Grey (disambiguation)for other, similarly-named pages.
At the age of fifteen, Jane Grey was forced into a marriage with Lord Guildford Dudley by her mother. She found her husband an ass. He talked of nothing but himself, failed to compliment her if she wore a new gown and never washed. (TV: Lost in Time)

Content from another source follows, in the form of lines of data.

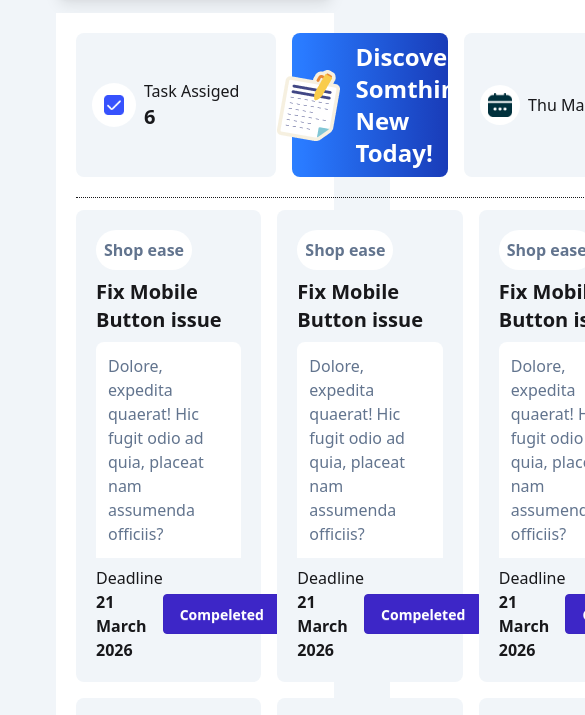
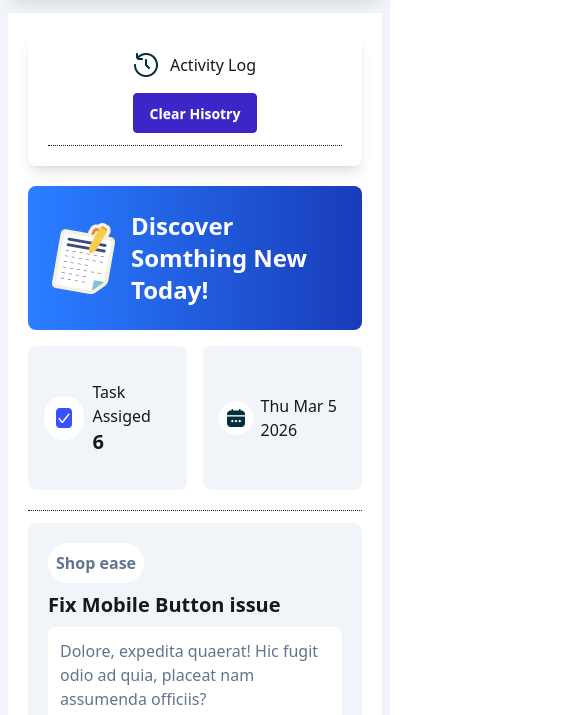
Before and after one commit to jahirul2109/A5-Dashboard, a plain HTML site: page index.html in a window 390 px wide. Shown: the part 111-826 px from the top of the page, 585 px wide, since content can reach past the window. Drawn offline with nearby package versions, Linux system fonts and the light colour scheme.

Commit message:
make Responsive

```diff
--- a/index.html
+++ b/index.html
@@ -10,7 +10,7 @@
     <script src="https://cdn.jsdelivr.net/npm/@tailwindcss/browser@4"></script>
 </head>
 
-<body class="px-14 py-5 mx-auto bg-slate-100 relative">
+<body class="md:px-14 px-2 py-5 mx-auto bg-slate-100 relative">
     <div id="top"></div>
     <!---------------- Nav Section --------------->
     <nav class="flex justify-between  p-5 items-center bg-white  rounded-lg shadow-lg ">
@@ -29,25 +29,25 @@
         </div>
     </nav>
     <!-------------------------- Main Section  --------------------------->
-    <main class="grid grid-cols-[2.5fr_1fr] gap-5 bg-white p-5 mt-4">
+    <main class="md:grid lg:grid md:grid-cols-[2.5fr_1fr] lg:grid-cols-[2.5fr_1fr] flex flex-col-reverse gap-5 bg-white p-5 mt-4">
         <!-- Frist Culom -->
         <div class="flex flex-col gap-3">
 
             <!-- Task / heading Section  -->
-            <section id="task" class="grid grid-cols-[200px_1fr_200px] gap-4 border-dotted border-b-1 pb-5">
-                <div id="task-assign" class="bg-slate-100 p-4 flex items-center h-36 rounded-lg gap-2">
+            <section id="task" class="grid  lg:grid-cols-[200px_1fr_200px] grid-cols-2 gap-4 border-dotted border-b-1 pb-5">
+                <div id="task-assign" class="bg-slate-100 p-4 order-2 flex items-center h-36 rounded-lg gap-2">
                     <div class="p-3 rounded-full bg-white"><img class="w-5 h-5" src="assets/checkbox.png" alt=""></div>
-                    <div>
+                    <div class="">
                         <p>Task Assiged</p>
                         <h1 class="font-bold text-xl" id="tasknumber">6</h1>
                     </div>
                 </div>
                 <div id="calander"
-                    class="bg-slate-100 p-4 flex justify-center items-center h-36 rounded-lg gap-2 bg-linear-to-r from-blue-500 to-blue-800">
+                    class="bg-slate-100 p-4 flex justify-center col-span-2 lg:col-span-1 order-1 md:order-2  items-center h-36 rounded-lg gap-2 bg-linear-to-r from-blue-500 to-blue-800">
                     <img src="assets/board.png" alt="">
                     <p class="text-2xl font-semibold text-white 0">Discover Somthing New Today!</p>
                 </div>
-                <div id="date" class="bg-slate-100 p-4 flex items-center h-36 rounded-lg gap-2">
+                <div id="date" class="bg-slate-100 p-4 flex items-center h-36 rounded-lg gap-2 order-3 ">
                     <div class="p-2 rounded-full bg-white w-10"><img src="assets/calender.png" alt=""></div>
                     <p><span id="bar">Tue</span> <span id="month">Feb</span> <span id="tarik">25</span> <span
                             id="year">2026</span></p>
@@ -55,7 +55,7 @@
             </section>
 
             <!-- ----------------Card Container Section ------------------- -->
-            <section id="card-container" class="grid grid-cols-3 gap-4 ">
+            <section id="card-container" class="grid md:grid-cols-2 lg:grid-cols-3 grid-cols-1 gap-4 ">
                 <!------ Card-1 ---->
                 <div id="card-1" class="card bg-slate-100 p-5 flex flex-col gap-2 ">
                     <p class="bg-white p-2 rounded-full w-fit text-slate-500 font-semibold">Shop ease</p>
--- a/js/main.js
+++ b/js/main.js
@@ -73,7 +73,7 @@ function conuter(button, card) {        // Take card id and button id
     <path stroke-linecap="round" stroke-linejoin="round" stroke-width="2" d="M9 12l2 2 4-4m6 2a9 9 0 11-18 0 9 9 0 0118 0z" />
   </svg>
   <span class="text-2xl font-bold text-center opacity-100">Successfully You Completed All Task !!</span>
-</div>`;
+  </div>`;
     if (parseInt(taskAssignNum.innerText) === 0) { // checking How much task You completed .
         document.querySelector('#top').appendChild(parenPrompt);
 
```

Jane Grey became queen when aged sixteen as her father wished, but she never wanted to rule. She met Rani Chandra on 19 July 1553, the ninth and final day of Jane's reign. Rani was found by Mistress Ellen, who believed her to be the queen's new lady-in-waiting. Rani played along so she could find the object she had been sent to the past to retrieve. Ellen presented Rani to the Queen, who gave her a music box. Despite the misunderstanding, Jane and the others ironically addressed Rani in the proper fashion; having been created a peeress of a foreign planet, she legitimately held the title, Lady Rani, in her own right, rather than as the courtesy title of a nobleman's daughter which Mistress Ellen and Queen Jane assumed. (TV: Lost in Time) Jane liked Rani because she spoke to her as a girl and not a queen and became friends with her.
Jane learned that Mary had claimed the throne and proclaimed Jane a traitor who would be sentenced to death. Lady Matilda tried to kill Jane that night so she would become a martyr, but Rani stopped her. Rani worked out that the dagger Matilda tried to kill Jane with was the object the Shopkeeper was after. She retrieved it and stayed to comfort Jane before using it to teleport back to 2010. Jane suspected Rani was an angel and this strengthened her.
Before her death, Jane helped the First Doctor to defeat an alien entity that had infected the Doctor's companion Barbara Wright. He later witnessed her execution on 12 February 1554 and helped to give her dignity in the end. (PROSE: The Nine-Day Queen) The Sixth Doctor also visited her at around the same time, or may have been recalling his earlier visit in his first incarnation. (AUDIO: The Marian Conspiracy)
In 1985, Barbara wrote a GCSE textbook called Journeys Through History: A Sourcebook for GCSE for the Associated Exam Board with Ian Martin in which Lady Jane's brief reign was covered. (PROSE: The Nine-Day Queen)